Hierarchy and regimentation is not something I’m a big fan of in most cases. In fact, playing by the rules and being obedient are concepts I have spent my entire life rebelling against. The thought of bowing down to an authority figure gives me the creeps. Nowhere do I feel more strongly about this dynamic of human interaction more so then in the realm of politics. The very notion of an individual or small group of powerful elites enacting a monolithic standard of ethics and moral law is the epitome of unnatural subversion against free people. It truly makes my stomach churn. These abusive and liberty corroding control systems play out in any number of other social arenas such as can be found in education, law enforcement, workplaces and within the family unit. Continue reading “Self-Actualization Through Hierarchy: Risks and Rewards”
To improve and to excel we need to become conscious of our actions, to overcome our self-doubt, and to be authentic. I’m going to explain what I mean by all of that.
After giving a talk at a public event last weekend, I’ve been able to reflect on the process of writing and speaking, and, perhaps unsurprisingly, have found that there are basic similarities to other arts or skills — including basic life skills.
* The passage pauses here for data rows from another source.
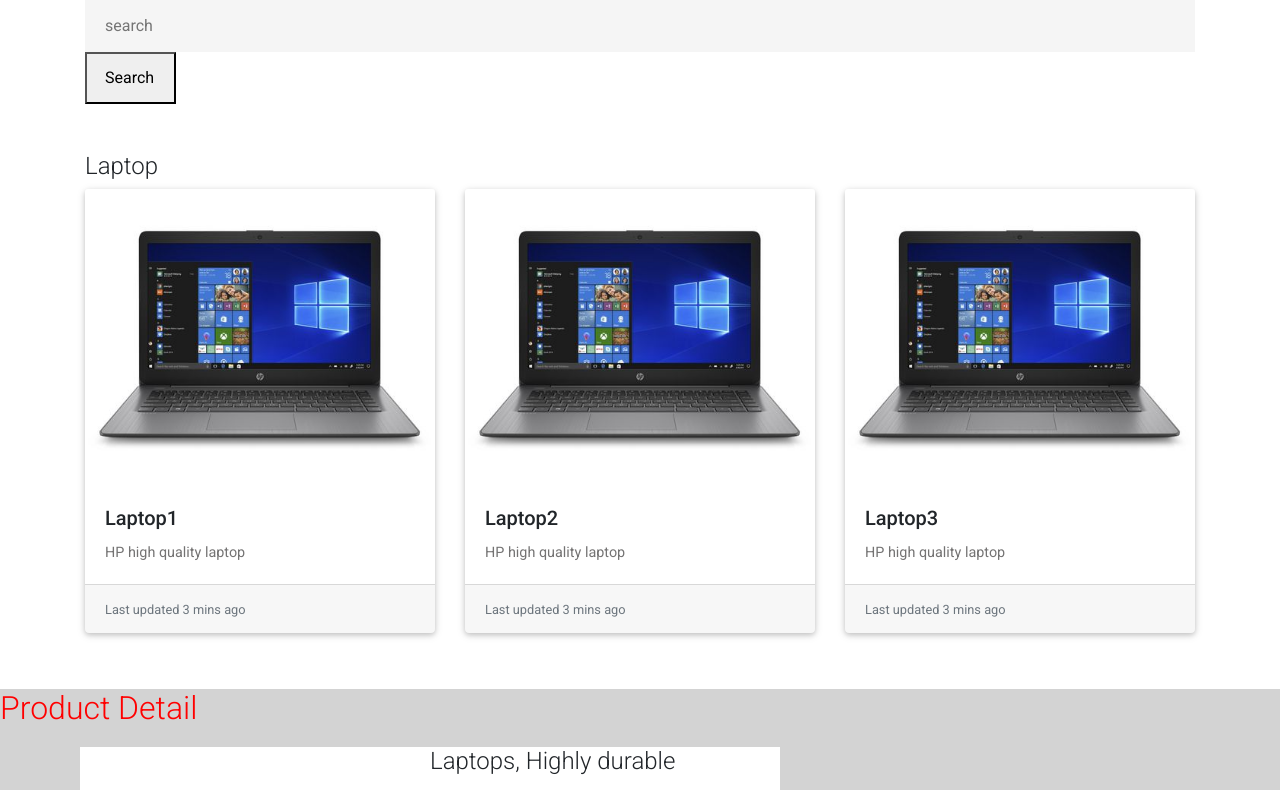
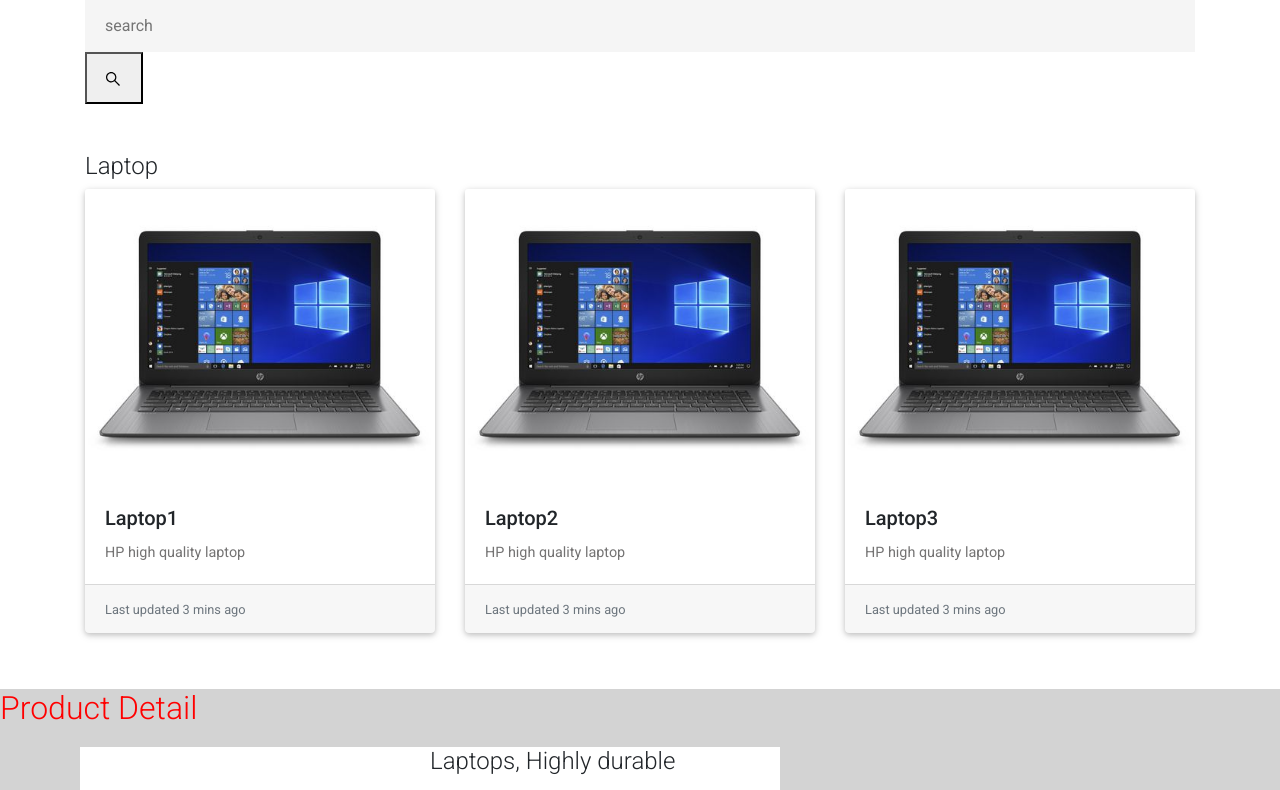
Before and after one commit to kajidipes/sample-ecommerce, a React (Create React App) app: page / in a window 1280 px wide. Shown: the top 790 px of the page. Built offline with nearby package versions, Linux system fonts and the light colour scheme.

Commit message:
aligned input and button on same line

```diff
--- a/src/components/HomePage/SearchTab/index.js
+++ b/src/components/HomePage/SearchTab/index.js
@@ -7,7 +7,7 @@ const SearchTab = () => {
     // <div className="container">
       <form>
       <input type = "text" name="search" placeholder="search" />
-      <button>Search </button>
+      <button><FaSistrix/> </button>
       </form>
     // </div>
       // <Input
```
When we practice an art or discipline, we have to do what’s sometimes called “conscious practice.” If you practice, let’s say, a martial art or Yoga, and you go through the class in a kind of automatic mode — going through the motions, sometimes without even thinking about what you’re doing (because it’s become so automatic — then it will take far longer to improve than if you become conscious of what you are doing, and why and how your actions can improve. The question is, then, how can we do that? Continue reading “From Inexperience To Excellence: The Path of Self-Development”